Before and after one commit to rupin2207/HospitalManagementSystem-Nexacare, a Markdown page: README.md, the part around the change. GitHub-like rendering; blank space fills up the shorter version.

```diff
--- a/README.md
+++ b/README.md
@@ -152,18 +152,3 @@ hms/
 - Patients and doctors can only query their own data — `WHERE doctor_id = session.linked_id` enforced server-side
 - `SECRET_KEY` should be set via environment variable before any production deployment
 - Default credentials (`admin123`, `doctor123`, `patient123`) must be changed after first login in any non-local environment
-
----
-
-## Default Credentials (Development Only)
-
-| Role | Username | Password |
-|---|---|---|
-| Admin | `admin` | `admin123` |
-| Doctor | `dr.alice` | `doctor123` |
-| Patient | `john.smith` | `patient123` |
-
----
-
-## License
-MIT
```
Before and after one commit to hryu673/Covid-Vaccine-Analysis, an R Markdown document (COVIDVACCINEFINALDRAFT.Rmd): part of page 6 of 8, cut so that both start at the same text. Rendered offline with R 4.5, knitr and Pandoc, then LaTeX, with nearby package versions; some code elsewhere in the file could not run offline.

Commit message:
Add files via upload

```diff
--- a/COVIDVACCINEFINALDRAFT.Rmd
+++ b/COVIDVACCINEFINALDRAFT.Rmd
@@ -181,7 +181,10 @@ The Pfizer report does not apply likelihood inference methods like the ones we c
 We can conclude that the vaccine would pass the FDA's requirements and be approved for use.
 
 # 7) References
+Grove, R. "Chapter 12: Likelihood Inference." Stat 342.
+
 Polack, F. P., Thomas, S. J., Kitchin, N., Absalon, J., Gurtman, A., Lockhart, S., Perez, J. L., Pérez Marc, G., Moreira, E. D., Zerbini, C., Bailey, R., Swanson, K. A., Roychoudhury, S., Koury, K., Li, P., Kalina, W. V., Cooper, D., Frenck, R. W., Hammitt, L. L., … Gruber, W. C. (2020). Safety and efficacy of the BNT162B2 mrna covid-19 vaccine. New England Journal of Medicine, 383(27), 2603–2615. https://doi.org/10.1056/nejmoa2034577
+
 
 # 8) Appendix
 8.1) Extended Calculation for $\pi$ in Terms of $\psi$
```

== What you are asked to do ==
Report each line of the data in which "environment" occurs.

== Your response ==
 - `SECRET_KEY` should be set via environment variable before any production deployment
 - Default credentials (`admin123`, `doctor123`, `patient123`) must be changed after first login in any non-local environment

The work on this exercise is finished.